Monday, February 12, 2018
Zen in the Art of Writing by Ray Bradbury
For writing allows just the proper recipes of truth, life, reality as you are able to eat, drink, and digest without hyperventilating like a dead fish in your bed.
In one essay from Zen in the Art of Writing, Ray Bradbury describes his method: Write a story on Monday, a second draft on Tuesday, a third on Wednesday, a fourth on Thursday, a fifth on Friday, and then send it off on Saturday. And unlike some other advice-givers, Bradbury doesn't seem to be one of those who says you must do it mechanically, even when inspiration isn't striking. To the contrary, he writes, "[I]f you are writing without zest, without gusto, without love, without fun, you are only half a writer." The impression these essays ultimately give is of a writer so full of gusto and zest you hope that some of it will rub off on you.

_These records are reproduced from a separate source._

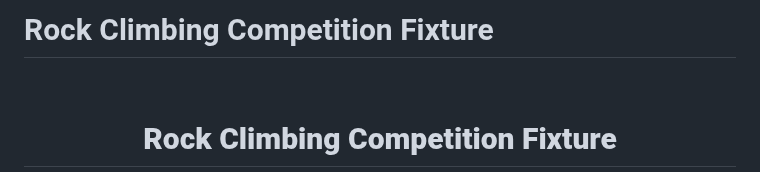
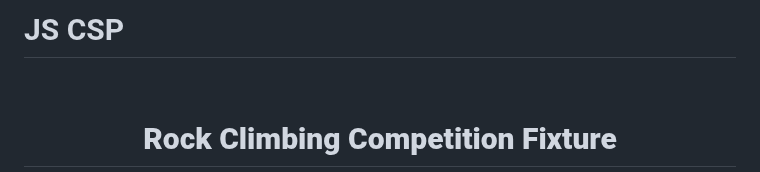
Before and after one commit to AbuTalha3/Rock-Climbing-Competition-Fixture, a Markdown page: README.md, the part around the change. Drawn GitHub-style.

```diff
--- a/README.md
+++ b/README.md
@@ -1,4 +1,4 @@
-# Rock Climbing Competition Fixture
+# JS CSP
 <a name="readme-top"></a>
 
 <!--
```
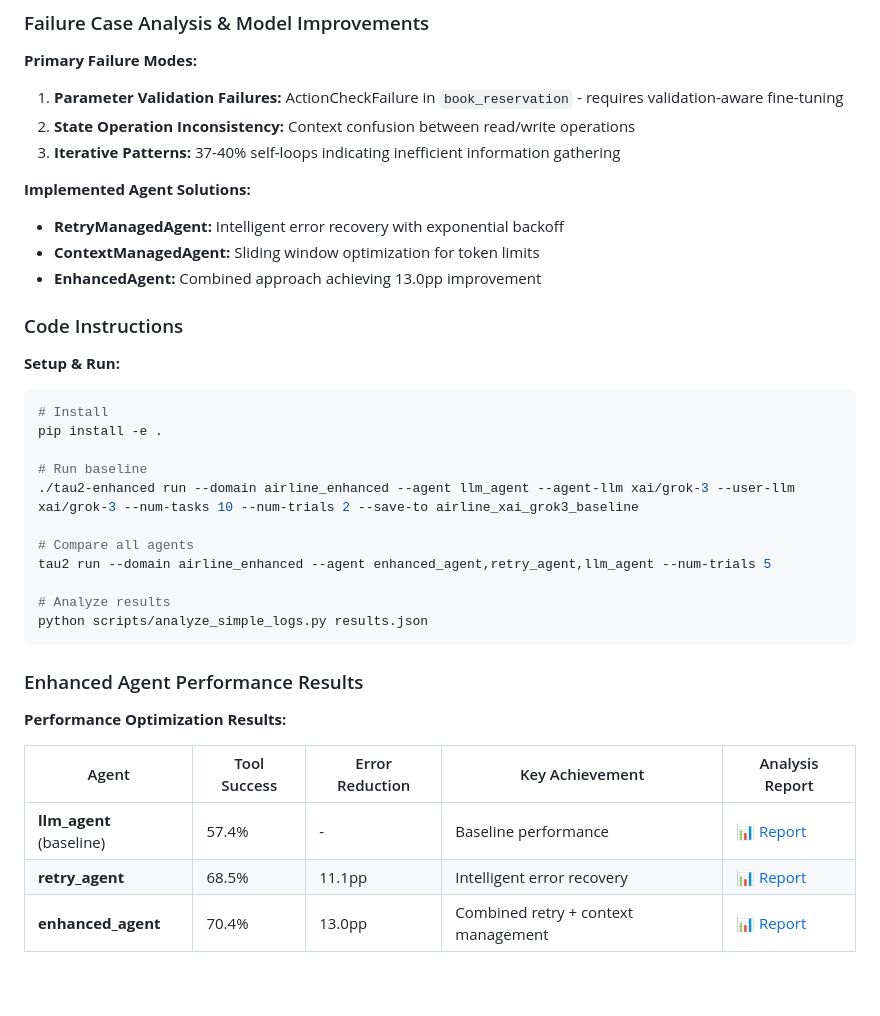
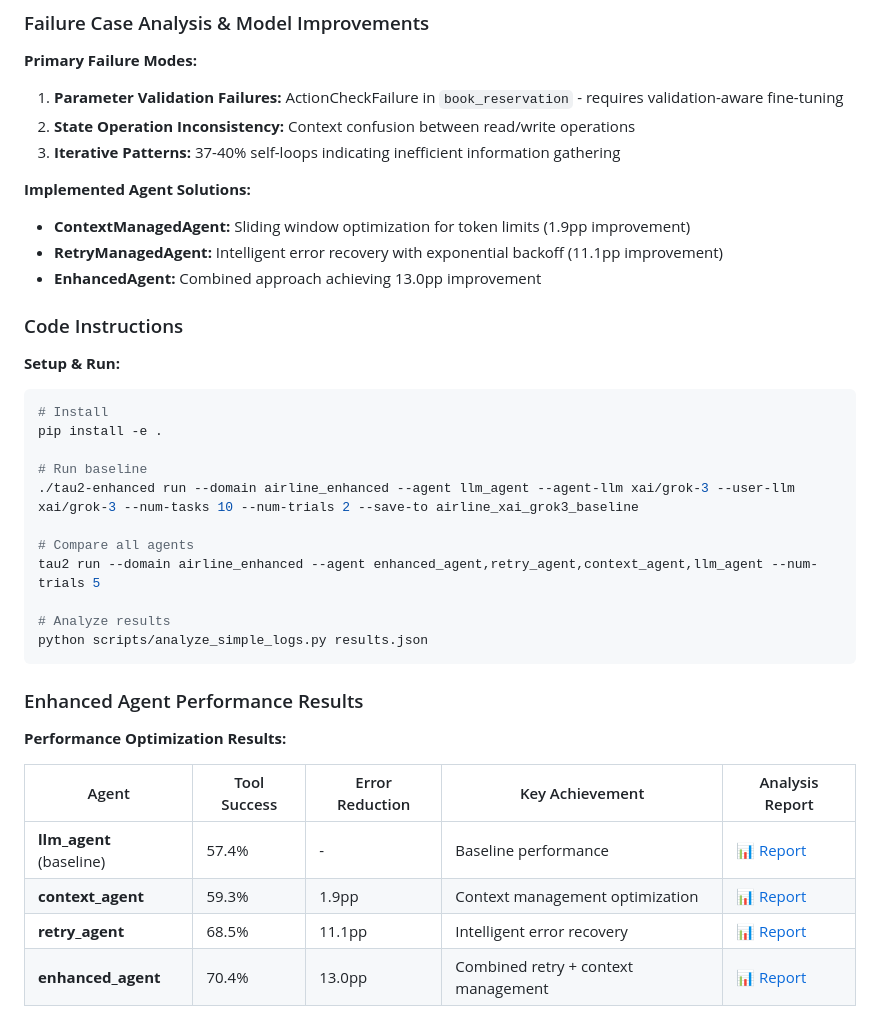
Before and after one commit to jitrc/tau2-enhanced, a Markdown page: AI_REPORT.md, the part around one of its changes. GitHub-like rendering; blank space fills up the shorter version.

Commit message:
add missing ContextManagedAgent

```diff
--- a/AI_REPORT.md
+++ b/AI_REPORT.md
@@ -163,8 +163,8 @@ Core components:
 3. **Iterative Patterns:** 37-40% self-loops indicating inefficient information gathering
 
 **Implemented Agent Solutions:**
-- **RetryManagedAgent:** Intelligent error recovery with exponential backoff
-- **ContextManagedAgent:** Sliding window optimization for token limits
+- **ContextManagedAgent:** Sliding window optimization for token limits (1.9pp improvement)
+- **RetryManagedAgent:** Intelligent error recovery with exponential backoff (11.1pp improvement)
 - **EnhancedAgent:** Combined approach achieving 13.0pp improvement
 
 ### Code Instructions
@@ -178,7 +178,7 @@ pip install -e .
 ./tau2-enhanced run --domain airline_enhanced --agent llm_agent --agent-llm xai/grok-3 --user-llm xai/grok-3 --num-tasks 10 --num-trials 2 --save-to airline_xai_grok3_baseline
 
 # Compare all agents
-tau2 run --domain airline_enhanced --agent enhanced_agent,retry_agent,llm_agent --num-trials 5
+tau2 run --domain airline_enhanced --agent enhanced_agent,retry_agent,context_agent,llm_agent --num-trials 5
 
 # Analyze results
 python scripts/analyze_simple_logs.py results.json
@@ -192,6 +192,7 @@ python scripts/analyze_simple_logs.py results.json
 | Agent | Tool Success | Error Reduction | Key Achievement | Analysis Report |
 |-------|--------------|-----------------|------------------|----------------|
 | **llm_agent** (baseline) | 57.4% | - | Baseline performance | [📊 Report](https://www.jitrc.com/tau2-enhanced/samples/analysis/airline_gemini2_5_flash_10tasks_llm_agent/enhanced_analysis_report.html) |
+| **context_agent** | 59.3% | 1.9pp | Context management optimization | [📊 Report](https://www.jitrc.com/tau2-enhanced/samples/analysis/airline_gemini2_5_flash_10tasks_context_agent/enhanced_analysis_report.html) |
 | **retry_agent** | 68.5% | 11.1pp | Intelligent error recovery | [📊 Report](https://www.jitrc.com/tau2-enhanced/samples/analysis/airline_gemini2_5_flash_10tasks_retry_agent/enhanced_analysis_report.html) |
 | **enhanced_agent** | 70.4% | 13.0pp | Combined retry + context management | [📊 Report](https://www.jitrc.com/tau2-enhanced/samples/analysis/airline_gemini2_5_flash_10tasks_enhanced_agent/enhanced_analysis_report.html) |
 
```
Also changed, not shown: other parts of AI_REPORT.md (+1 -0 lines).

If you're looking for practical advice, you might be disappointed by the collection. Bradbury credits most of his successful work to a single list of nouns he jotted down one day in his twenties. (THE LAKE, THE BABY, THE OLD WOMAN, THE RAVINE.) Over several decades, Bradbury returned to this same list--or so he claims--to inspire him. ("The Old Woman" and "The Ravine," for sure, I remember as some of the most outstanding sections of the story-collection-as-novel Dandelion Wine.) Who can imitate that? No one, I expect. But the essays themselves are so full of life and good feeling that they give you the impression that you might just be able to, especially if Bradbury believes in you--and they also give the impression that, somehow, he believes in you.
Zen is a collection of essays written at various points throughout Bradbury's life, and as with a lot of these compilations, you hear the same stories over and over again. Bradbury is especially fond of talking about how, as a kid, he tore up all his Buck Rogers comics in an effort to fit in, and the guilt he felt at betraying Buck was so strong that he vowed never to turn his back on his childhood loves again. "Since then," he writes, "I have never listened to anyone who criticized my taste in space travel, sideshows, or gorillas. When this occurs, I pack up my dinosaurs and leave the room." It's such a charming aside that you don't mind hearing it again.
Zen in the Art of Writing won't change any aspect of how or what I write. But it did give me some classic snippets that I'm going to share with my students. And as I find myself striving, slogging, to finish a book of my own, it was a nice inspirational kick in the pants.